_Task prompt_: Each line below that carries the string "part" must appear in the answer.

_Data for processing_:
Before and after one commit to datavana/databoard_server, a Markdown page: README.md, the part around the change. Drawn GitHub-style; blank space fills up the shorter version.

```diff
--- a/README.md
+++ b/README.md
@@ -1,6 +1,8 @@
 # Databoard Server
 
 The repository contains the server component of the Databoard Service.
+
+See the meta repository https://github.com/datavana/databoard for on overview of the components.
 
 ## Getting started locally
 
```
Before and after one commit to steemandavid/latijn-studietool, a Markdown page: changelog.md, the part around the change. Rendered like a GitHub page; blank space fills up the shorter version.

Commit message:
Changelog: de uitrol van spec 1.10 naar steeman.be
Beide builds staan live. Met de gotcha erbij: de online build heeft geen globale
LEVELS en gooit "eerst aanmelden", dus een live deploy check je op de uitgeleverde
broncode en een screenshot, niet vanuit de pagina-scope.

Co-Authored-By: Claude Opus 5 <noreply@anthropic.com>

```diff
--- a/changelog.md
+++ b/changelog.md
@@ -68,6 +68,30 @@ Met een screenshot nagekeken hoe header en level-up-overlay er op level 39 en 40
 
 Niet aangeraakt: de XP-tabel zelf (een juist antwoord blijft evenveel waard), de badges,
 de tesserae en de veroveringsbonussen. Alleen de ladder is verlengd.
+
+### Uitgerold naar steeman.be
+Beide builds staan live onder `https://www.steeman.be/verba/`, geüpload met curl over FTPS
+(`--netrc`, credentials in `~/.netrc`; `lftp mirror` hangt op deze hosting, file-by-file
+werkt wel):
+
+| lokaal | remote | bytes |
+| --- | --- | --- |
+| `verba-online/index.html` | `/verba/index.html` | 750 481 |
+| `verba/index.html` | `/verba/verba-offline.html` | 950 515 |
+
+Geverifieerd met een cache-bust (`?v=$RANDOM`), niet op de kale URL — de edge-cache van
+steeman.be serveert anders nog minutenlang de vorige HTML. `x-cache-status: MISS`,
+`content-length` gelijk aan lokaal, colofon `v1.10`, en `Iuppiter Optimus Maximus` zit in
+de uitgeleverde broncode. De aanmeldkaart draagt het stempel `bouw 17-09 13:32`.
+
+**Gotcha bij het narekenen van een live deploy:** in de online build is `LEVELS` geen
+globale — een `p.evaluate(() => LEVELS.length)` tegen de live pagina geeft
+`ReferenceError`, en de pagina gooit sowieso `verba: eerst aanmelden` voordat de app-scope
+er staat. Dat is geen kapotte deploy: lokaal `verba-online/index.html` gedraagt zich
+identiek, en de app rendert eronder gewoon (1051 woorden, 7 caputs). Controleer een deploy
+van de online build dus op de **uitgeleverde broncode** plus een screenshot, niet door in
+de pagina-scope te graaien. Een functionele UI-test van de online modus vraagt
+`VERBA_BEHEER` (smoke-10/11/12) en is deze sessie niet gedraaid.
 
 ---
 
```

_Exercise solution_:
Before and after one commit to datavana/databoard_server, a Markdown page: README.md, the part around the change. Drawn GitHub-style; blank space fills up the shorter version.
Before and after one commit to steemandavid/latijn-studietool, a Markdown page: changelog.md, the part around the change. Rendered like a GitHub page; blank space fills up the shorter version.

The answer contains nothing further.